Tesla is evaluating a lithium refinery in Texas for electric car batteries

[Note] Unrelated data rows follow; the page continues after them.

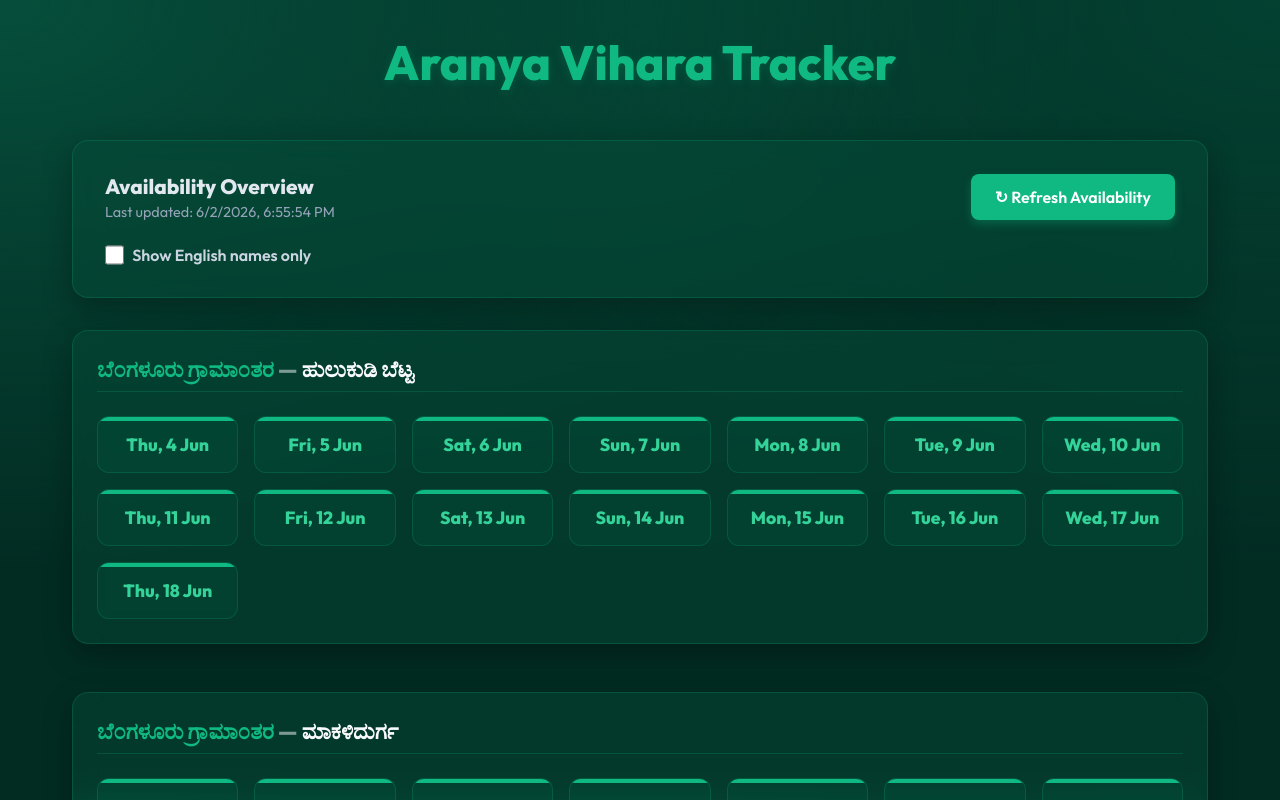
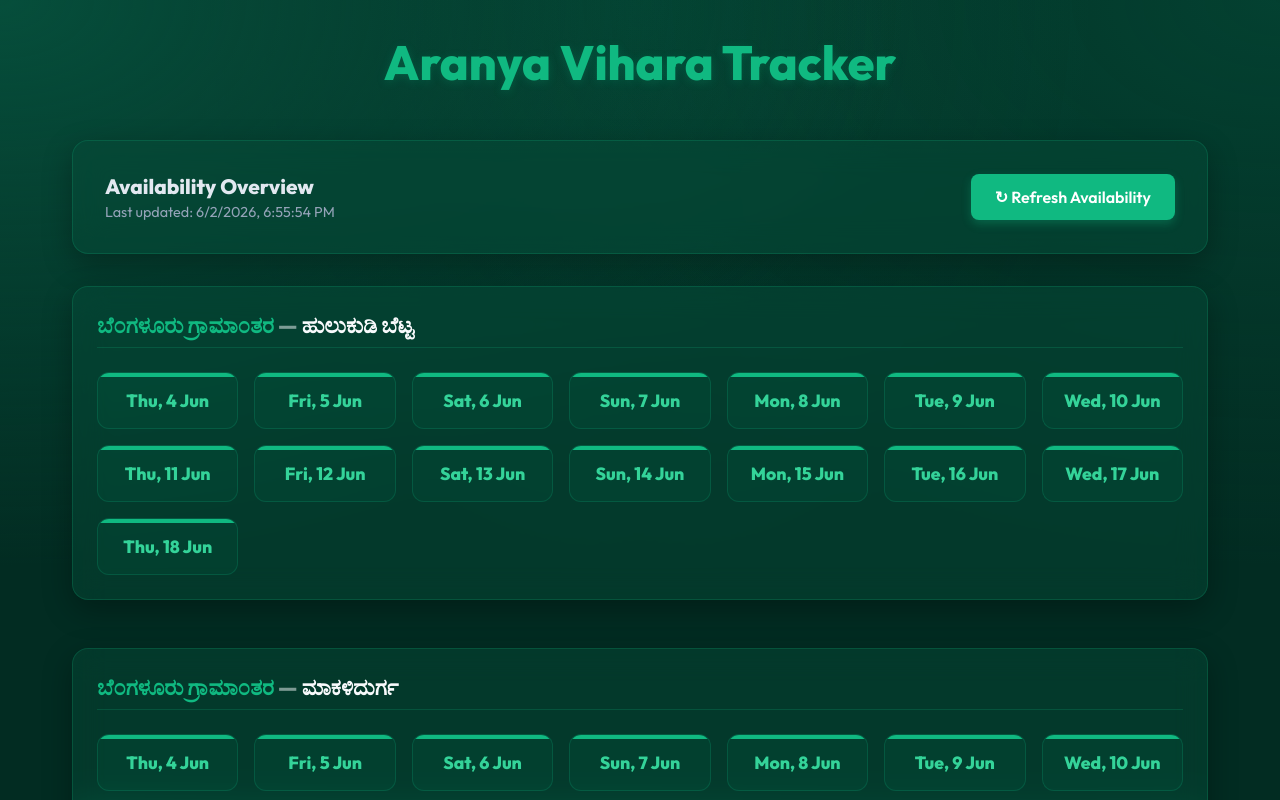
Before and after one commit to hegdekartik/trek-tracker-ka, a Next.js app: page / in a window 1280 px wide. Shown: the top 800 px of the page. Built offline with nearby package versions, Linux system fonts and the light colour scheme.

Commit message:
UI Updates: Remove English names only checkbox

```diff
--- a/src/app/page.tsx
+++ b/src/app/page.tsx
@@ -10,7 +10,6 @@ export default function Home() {
   const [lastUpdated, setLastUpdated] = useState<string | null>(null);
   const [loadingSync, setLoadingSync] = useState(false);
   const [loadingInitial, setLoadingInitial] = useState(true);
-  const [englishOnly, setEnglishOnly] = useState(false);
 
   useEffect(() => {
     fetchCache();
@@ -81,19 +80,6 @@ export default function Home() {
             ) : '↻ Refresh Availability'}
           </button>
         </div>
-
-        <div style={{ display: 'flex', alignItems: 'center', gap: '0.5rem' }}>
-          <input
-            type="checkbox"
-            id="englishOnly"
-            checked={englishOnly}
-            onChange={(e) => setEnglishOnly(e.target.checked)}
-            style={{ width: '1.2rem', height: '1.2rem', accentColor: 'var(--accent-color)', cursor: 'pointer' }}
-          />
-          <label htmlFor="englishOnly" style={{ fontSize: '1rem', color: '#cbd5e1', cursor: 'pointer', margin: 0 }}>
-            Show English names only
-          </label>
-        </div>
       </div>
 
       {loadingInitial ? (
@@ -108,16 +94,10 @@ export default function Home() {
       ) : (
         <div style={{ display: 'flex', flexDirection: 'column', gap: '3rem' }}>
           {cachedItems.map((item, idx) => {
-            const formatName = (text: string) => {
-              if (!englishOnly) return text;
-              const englishText = text.replace(/[\u0C80-\u0CFF]/g, '').replace(/[-\(\)]/g, ' ').replace(/\s+/g, ' ').trim();
-              return englishText || text; // fallback if stripping removes everything
-            };
-
             return (
               <div key={idx} className="glass-panel" style={{ padding: '1.5rem', marginBottom: 0 }}>
                 <h3 style={{ fontSize: '1.4rem', borderBottom: '1px solid var(--glass-border)', paddingBottom: '0.5rem', marginBottom: '1.5rem', color: '#f8fafc' }}>
-                  <span style={{ color: 'var(--accent-color)', fontWeight: 800 }}>{formatName(item.district.text)}</span> <span style={{ opacity: 0.5 }}>&mdash;</span> {formatName(item.trek.text)}
+                  <span style={{ color: 'var(--accent-color)', fontWeight: 800 }}>{item.district.text}</span> <span style={{ opacity: 0.5 }}>&mdash;</span> {item.trek.text}
                 </h3>
 
                 {(() => {
```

Elon Musk previously suggested that Tesla could move into large-scale lithium refining as the cost of the metal, a key component in battery manufacturing, has risen. If Tesla’s application in Texas is approved, construction of a lithium hydroxide refining facility could begin in the fourth quarter of 2022.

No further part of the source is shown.